Pipher’s research areas include harmonic analysis, partial differential equations and lattice-based cryptography. She has frequently lectured for both specialist and general audiences at venues in the US and abroad. In 2014, she was an Invited Speaker at the International Congress of Mathematicians. She has published many papers in her areas of expertise and has co-authored an undergraduate cryptography textbook. She jointly holds four patents related to the NTRU encryption algorithm. She was a co-founder of Ntru Cryptosystems, Inc, now part of Security Innovation, Inc.
Pipher’s professional honors include an NSF Postdoctoral Fellowship, an NSF Presidential Young Investigator Award, and an Alfred P. Sloan Foundation Fellowship. She is an inaugural Fellow of the American Mathematical Society, served as President of the Association for Women in Mathematics from 2011 to 2013, and was a National Women’s History Month 2013 Honoree. In 2015, she was elected to the American Academy of Arts and Sciences.
Cornelia Dean is a lecturer at Brown University and a science writer and former science editor of The New York Times. In her editing tenure in the newspaper’s science department, members of its staff won every major journalism prize as well as the Lasker Award for public service.
She began her newspaper career at the Providence Journal.
Her first book, Against the Tide: The Battle for America’s Beaches was published by Columbia University Press in 1999 and was a N.Y. Times Notable Book of the year. Her guide to researchers on communicating with the public, Am I Making Myself Clear? was published in 2009 by Harvard University Press. Her book Making Sense of Science, about the misuse of scientific information in public life, was published in 2017 by Harvard University Press. She is at work on a fourth book (working title: The Fate of the Coast) about coastal land use in an era of rising seas.
In addition to her work at Brown, she has taught at Harvard, where she was twice honored for distinction in teaching, and at the Columbia University Graduate School of Journalism and elsewhere.
She is a fellow of the American Association for the Advancement of Science, a member of the Corporation of Brown University, her alma mater, and was a founding member of the advisory board of the Metcalf Institute for Environment and Marine Reporting.

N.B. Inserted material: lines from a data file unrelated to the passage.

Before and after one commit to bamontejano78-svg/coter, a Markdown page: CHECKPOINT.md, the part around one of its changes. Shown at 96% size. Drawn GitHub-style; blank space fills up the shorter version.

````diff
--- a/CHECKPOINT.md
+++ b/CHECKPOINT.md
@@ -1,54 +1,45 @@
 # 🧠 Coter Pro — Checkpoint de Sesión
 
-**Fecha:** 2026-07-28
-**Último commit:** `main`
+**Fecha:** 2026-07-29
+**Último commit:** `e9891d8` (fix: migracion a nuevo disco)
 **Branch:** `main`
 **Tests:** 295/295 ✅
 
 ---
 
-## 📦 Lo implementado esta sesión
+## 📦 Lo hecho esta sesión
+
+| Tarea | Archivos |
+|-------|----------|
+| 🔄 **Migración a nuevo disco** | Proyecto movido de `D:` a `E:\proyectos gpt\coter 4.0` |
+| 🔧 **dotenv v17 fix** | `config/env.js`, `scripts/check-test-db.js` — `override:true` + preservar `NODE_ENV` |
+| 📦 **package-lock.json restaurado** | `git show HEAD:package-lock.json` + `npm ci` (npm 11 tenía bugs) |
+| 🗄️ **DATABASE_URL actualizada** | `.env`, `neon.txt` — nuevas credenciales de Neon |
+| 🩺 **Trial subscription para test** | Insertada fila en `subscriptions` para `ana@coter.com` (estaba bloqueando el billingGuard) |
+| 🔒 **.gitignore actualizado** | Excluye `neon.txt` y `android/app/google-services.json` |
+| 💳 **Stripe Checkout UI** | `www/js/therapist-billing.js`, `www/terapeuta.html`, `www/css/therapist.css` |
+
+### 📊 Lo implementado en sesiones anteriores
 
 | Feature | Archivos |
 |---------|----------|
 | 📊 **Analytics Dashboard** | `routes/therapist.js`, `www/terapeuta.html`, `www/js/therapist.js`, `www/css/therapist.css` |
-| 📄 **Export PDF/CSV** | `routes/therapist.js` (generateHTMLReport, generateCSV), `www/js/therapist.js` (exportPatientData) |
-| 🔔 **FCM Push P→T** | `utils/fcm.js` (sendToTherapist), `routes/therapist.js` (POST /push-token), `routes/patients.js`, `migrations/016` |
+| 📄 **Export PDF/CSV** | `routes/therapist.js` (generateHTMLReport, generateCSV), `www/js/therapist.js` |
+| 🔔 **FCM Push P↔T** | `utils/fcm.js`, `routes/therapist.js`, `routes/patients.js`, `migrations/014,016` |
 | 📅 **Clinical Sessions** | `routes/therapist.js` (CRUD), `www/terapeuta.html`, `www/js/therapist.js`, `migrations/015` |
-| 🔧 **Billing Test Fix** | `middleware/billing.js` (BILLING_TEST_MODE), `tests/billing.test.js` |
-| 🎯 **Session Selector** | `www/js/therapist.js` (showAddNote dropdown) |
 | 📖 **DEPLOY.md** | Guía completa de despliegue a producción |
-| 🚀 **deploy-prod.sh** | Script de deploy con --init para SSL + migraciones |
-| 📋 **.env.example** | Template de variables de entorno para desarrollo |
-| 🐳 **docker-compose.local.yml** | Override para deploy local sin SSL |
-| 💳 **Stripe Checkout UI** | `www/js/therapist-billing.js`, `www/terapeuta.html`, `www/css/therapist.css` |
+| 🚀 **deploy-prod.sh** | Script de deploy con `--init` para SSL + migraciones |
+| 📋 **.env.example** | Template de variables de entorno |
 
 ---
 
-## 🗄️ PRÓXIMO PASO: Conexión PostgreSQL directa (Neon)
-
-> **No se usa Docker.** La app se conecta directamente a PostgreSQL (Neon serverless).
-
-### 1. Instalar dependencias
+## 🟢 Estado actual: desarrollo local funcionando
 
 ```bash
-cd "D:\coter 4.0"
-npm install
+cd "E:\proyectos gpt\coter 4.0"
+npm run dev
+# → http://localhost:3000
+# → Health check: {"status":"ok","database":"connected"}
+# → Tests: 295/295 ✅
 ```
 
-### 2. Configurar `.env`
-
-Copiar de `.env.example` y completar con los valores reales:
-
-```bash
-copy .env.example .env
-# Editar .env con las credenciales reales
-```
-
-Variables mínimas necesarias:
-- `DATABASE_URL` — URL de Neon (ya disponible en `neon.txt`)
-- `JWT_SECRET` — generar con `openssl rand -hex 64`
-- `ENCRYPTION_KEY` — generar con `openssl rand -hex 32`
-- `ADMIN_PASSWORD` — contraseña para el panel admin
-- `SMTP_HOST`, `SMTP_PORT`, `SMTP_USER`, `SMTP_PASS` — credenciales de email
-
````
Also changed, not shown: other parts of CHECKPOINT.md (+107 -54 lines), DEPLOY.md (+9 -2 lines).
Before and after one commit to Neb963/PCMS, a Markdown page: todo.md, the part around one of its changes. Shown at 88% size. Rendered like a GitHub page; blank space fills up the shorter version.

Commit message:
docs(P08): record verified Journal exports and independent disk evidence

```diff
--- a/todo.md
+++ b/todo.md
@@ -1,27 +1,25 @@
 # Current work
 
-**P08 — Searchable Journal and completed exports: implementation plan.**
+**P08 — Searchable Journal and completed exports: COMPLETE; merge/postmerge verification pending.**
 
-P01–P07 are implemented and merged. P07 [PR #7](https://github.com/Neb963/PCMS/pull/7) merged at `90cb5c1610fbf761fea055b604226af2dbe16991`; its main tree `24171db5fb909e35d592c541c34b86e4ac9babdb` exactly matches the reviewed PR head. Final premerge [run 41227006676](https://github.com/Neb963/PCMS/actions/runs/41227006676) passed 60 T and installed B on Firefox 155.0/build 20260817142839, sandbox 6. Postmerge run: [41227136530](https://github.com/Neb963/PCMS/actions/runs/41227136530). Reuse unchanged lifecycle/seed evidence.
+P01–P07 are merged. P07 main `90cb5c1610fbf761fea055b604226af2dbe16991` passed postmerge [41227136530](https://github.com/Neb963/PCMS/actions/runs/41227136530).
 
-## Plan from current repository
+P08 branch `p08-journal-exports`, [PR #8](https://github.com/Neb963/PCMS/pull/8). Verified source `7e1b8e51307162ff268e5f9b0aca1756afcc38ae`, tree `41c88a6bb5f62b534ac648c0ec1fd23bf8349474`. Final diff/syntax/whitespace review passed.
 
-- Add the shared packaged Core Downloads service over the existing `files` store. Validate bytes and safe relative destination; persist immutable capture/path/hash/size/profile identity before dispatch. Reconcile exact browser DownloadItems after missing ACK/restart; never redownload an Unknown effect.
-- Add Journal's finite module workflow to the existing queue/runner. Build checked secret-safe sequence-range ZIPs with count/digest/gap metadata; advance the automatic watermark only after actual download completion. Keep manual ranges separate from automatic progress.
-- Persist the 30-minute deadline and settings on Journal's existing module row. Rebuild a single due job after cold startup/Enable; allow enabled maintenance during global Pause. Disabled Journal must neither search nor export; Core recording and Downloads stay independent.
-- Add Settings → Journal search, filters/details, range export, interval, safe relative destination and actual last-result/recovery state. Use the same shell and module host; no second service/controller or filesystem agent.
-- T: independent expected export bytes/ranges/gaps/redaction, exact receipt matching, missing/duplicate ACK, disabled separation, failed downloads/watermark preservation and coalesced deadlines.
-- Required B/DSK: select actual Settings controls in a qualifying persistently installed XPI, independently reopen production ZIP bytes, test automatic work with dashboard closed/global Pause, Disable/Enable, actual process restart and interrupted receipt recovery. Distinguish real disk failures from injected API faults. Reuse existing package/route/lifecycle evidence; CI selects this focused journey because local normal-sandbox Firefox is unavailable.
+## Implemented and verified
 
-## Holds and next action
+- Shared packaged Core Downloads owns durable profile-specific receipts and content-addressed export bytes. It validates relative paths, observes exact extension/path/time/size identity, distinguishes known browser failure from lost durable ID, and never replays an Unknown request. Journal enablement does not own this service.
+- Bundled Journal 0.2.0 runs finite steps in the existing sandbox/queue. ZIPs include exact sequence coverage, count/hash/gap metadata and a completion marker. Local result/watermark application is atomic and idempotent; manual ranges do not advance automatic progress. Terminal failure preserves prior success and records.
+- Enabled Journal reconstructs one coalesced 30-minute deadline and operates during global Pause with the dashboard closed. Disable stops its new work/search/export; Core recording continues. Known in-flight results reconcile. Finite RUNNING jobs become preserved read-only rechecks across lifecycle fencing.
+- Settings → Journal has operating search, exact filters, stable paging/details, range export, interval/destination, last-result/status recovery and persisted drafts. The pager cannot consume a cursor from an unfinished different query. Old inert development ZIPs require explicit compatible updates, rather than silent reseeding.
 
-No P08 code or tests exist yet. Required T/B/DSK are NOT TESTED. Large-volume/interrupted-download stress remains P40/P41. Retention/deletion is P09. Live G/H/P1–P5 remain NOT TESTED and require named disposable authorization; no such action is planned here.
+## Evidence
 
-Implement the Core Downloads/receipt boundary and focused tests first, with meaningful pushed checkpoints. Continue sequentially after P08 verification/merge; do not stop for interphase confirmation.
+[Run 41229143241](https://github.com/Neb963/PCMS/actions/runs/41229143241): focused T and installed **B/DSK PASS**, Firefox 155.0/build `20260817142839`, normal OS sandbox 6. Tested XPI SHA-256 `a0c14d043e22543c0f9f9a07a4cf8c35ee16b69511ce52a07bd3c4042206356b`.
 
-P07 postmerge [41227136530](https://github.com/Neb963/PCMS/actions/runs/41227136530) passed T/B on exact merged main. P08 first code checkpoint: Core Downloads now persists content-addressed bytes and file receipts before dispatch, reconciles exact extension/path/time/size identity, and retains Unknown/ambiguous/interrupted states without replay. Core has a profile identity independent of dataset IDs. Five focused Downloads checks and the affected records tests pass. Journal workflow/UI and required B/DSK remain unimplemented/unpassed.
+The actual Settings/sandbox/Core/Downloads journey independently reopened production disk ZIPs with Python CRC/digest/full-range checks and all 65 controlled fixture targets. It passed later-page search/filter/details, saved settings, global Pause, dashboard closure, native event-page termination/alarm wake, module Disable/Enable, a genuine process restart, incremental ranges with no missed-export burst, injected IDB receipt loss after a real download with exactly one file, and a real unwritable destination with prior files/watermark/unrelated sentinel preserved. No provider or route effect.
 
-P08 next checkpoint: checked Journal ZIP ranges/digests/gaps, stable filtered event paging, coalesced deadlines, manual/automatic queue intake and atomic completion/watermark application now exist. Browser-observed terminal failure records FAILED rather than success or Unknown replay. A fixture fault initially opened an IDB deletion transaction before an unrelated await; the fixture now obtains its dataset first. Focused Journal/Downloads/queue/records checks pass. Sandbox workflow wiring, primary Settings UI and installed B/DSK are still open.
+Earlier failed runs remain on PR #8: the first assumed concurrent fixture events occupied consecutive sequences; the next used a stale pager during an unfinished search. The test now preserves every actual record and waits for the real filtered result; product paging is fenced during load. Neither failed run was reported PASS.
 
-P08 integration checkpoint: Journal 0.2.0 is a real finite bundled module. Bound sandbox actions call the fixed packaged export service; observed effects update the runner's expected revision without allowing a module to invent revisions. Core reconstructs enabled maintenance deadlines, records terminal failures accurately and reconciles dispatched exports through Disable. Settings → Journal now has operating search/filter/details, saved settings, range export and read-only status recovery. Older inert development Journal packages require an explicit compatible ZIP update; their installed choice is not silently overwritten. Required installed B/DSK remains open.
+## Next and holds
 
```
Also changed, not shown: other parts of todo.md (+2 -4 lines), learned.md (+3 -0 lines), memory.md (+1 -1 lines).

She divides her time between Providence, RI, and the islands of Manhattan and Chappaquiddick.